- PROBLEM REQUIREMENTS: Repeat every entry word for word; omit all pictures.

(Itemized modification records)

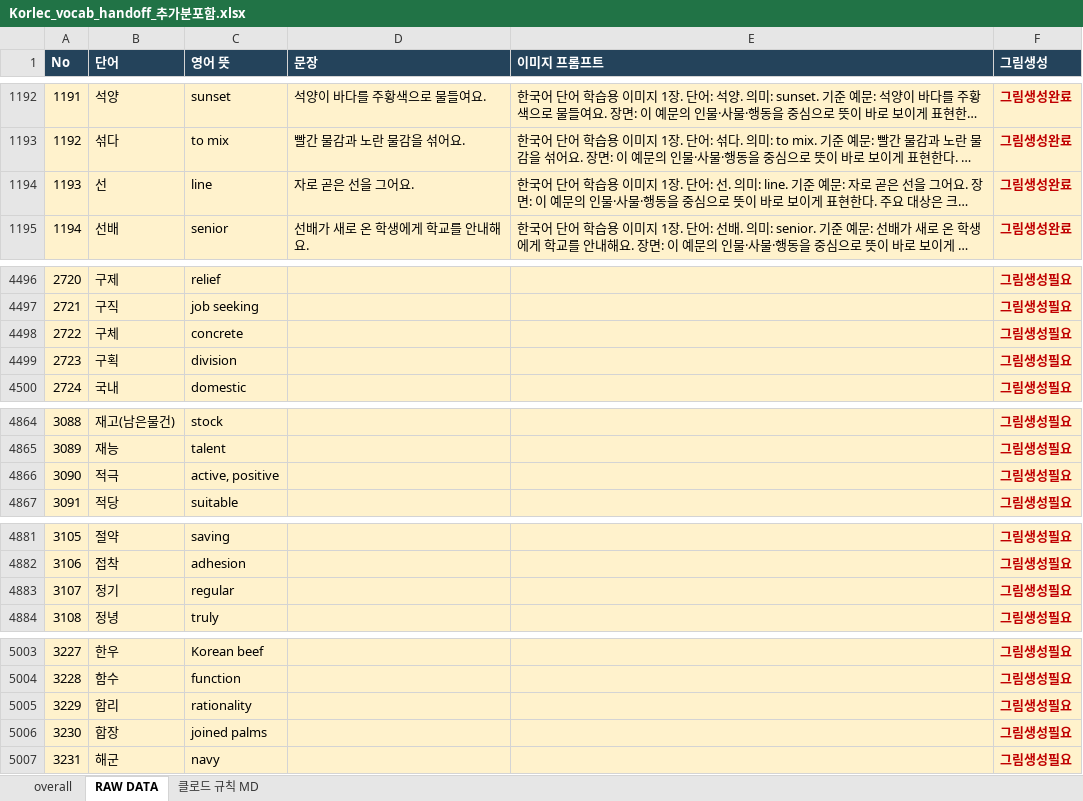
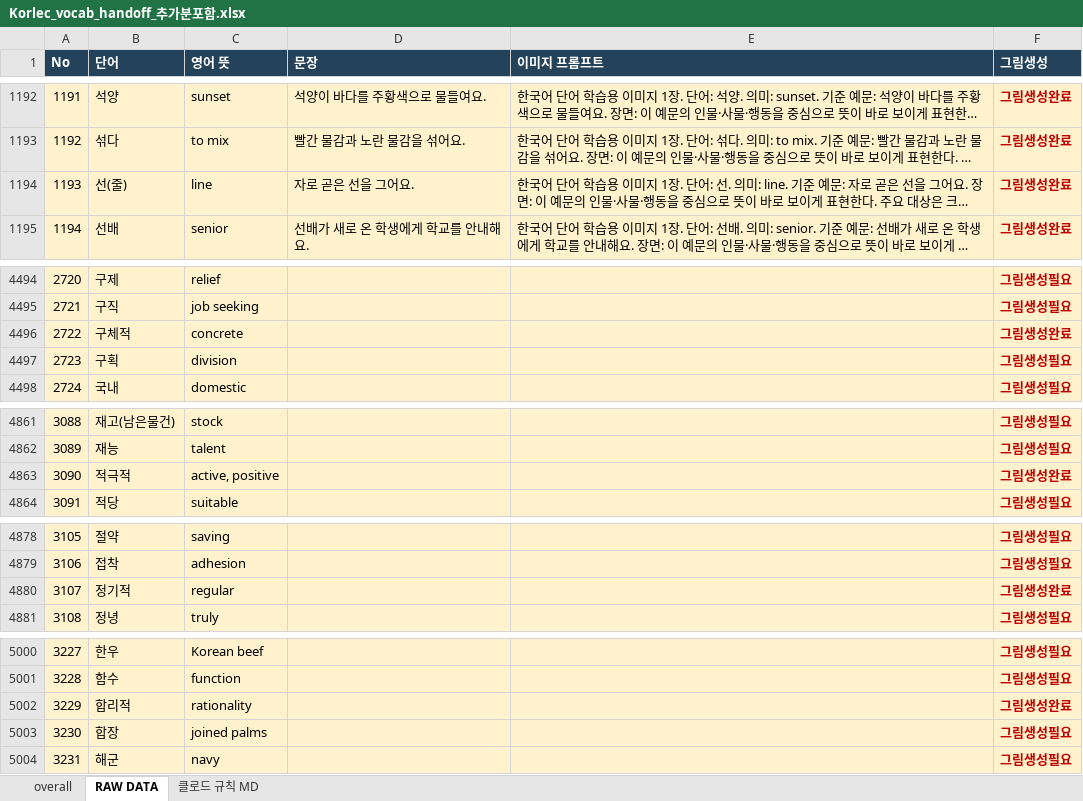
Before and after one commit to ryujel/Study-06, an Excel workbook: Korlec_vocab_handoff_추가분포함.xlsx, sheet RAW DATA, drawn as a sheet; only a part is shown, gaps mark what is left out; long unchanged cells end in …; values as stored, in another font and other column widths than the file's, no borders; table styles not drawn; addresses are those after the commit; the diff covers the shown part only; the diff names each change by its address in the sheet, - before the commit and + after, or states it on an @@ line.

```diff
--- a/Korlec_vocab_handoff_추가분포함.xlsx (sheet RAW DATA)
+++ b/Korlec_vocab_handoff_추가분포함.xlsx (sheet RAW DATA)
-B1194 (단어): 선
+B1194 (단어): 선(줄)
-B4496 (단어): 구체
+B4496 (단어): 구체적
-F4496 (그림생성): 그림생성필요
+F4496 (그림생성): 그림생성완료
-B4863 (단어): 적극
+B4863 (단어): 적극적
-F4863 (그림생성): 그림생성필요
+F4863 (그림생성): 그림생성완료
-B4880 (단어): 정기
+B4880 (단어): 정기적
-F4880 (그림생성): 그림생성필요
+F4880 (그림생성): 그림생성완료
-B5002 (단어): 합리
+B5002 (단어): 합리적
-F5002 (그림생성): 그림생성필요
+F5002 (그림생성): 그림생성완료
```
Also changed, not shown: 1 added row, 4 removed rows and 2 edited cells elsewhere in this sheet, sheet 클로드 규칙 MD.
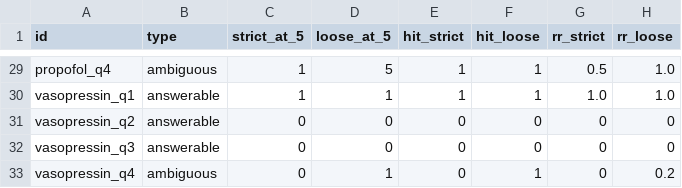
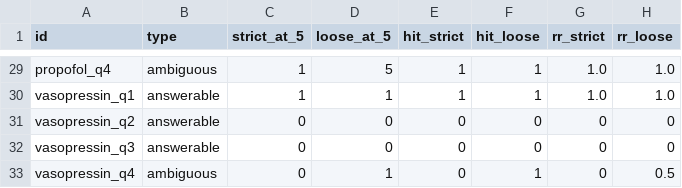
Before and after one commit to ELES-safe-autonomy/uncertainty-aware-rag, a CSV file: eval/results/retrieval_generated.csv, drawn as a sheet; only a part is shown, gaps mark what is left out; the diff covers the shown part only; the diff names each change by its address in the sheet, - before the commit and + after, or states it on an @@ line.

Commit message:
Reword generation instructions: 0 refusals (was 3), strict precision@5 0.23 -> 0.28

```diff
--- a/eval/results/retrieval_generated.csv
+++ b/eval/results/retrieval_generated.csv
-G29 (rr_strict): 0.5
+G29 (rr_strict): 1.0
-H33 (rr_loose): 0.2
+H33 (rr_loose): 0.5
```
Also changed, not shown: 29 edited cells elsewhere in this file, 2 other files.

- ANSWER BOX:
Before and after one commit to ryujel/Study-06, an Excel workbook: Korlec_vocab_handoff_추가분포함.xlsx, sheet RAW DATA, drawn as a sheet; only a part is shown, gaps mark what is left out; long unchanged cells end in …; values as stored, in another font and other column widths than the file's, no borders; table styles not drawn; addresses are those after the commit; the diff covers the shown part only; the diff names each change by its address in the sheet, - before the commit and + after, or states it on an @@ line.

```diff
--- a/Korlec_vocab_handoff_추가분포함.xlsx (sheet RAW DATA)
+++ b/Korlec_vocab_handoff_추가분포함.xlsx (sheet RAW DATA)
-B1194 (단어): 선
+B1194 (단어): 선(줄)
-B4496 (단어): 구체
+B4496 (단어): 구체적
-F4496 (그림생성): 그림생성필요
+F4496 (그림생성): 그림생성완료
-B4863 (단어): 적극
+B4863 (단어): 적극적
-F4863 (그림생성): 그림생성필요
+F4863 (그림생성): 그림생성완료
-B4880 (단어): 정기
+B4880 (단어): 정기적
-F4880 (그림생성): 그림생성필요
+F4880 (그림생성): 그림생성완료
-B5002 (단어): 합리
+B5002 (단어): 합리적
-F5002 (그림생성): 그림생성필요
+F5002 (그림생성): 그림생성완료
```
Also changed, not shown: 1 added row, 4 removed rows and 2 edited cells elsewhere in this sheet, sheet 클로드 규칙 MD.
Before and after one commit to ELES-safe-autonomy/uncertainty-aware-rag, a CSV file: eval/results/retrieval_generated.csv, drawn as a sheet; only a part is shown, gaps mark what is left out; the diff covers the shown part only; the diff names each change by its address in the sheet, - before the commit and + after, or states it on an @@ line.

Commit message:
Reword generation instructions: 0 refusals (was 3), strict precision@5 0.23 -> 0.28

```diff
--- a/eval/results/retrieval_generated.csv
+++ b/eval/results/retrieval_generated.csv
-G29 (rr_strict): 0.5
+G29 (rr_strict): 1.0
-H33 (rr_loose): 0.2
+H33 (rr_loose): 0.5
```
Also changed, not shown: 29 edited cells elsewhere in this file, 2 other files.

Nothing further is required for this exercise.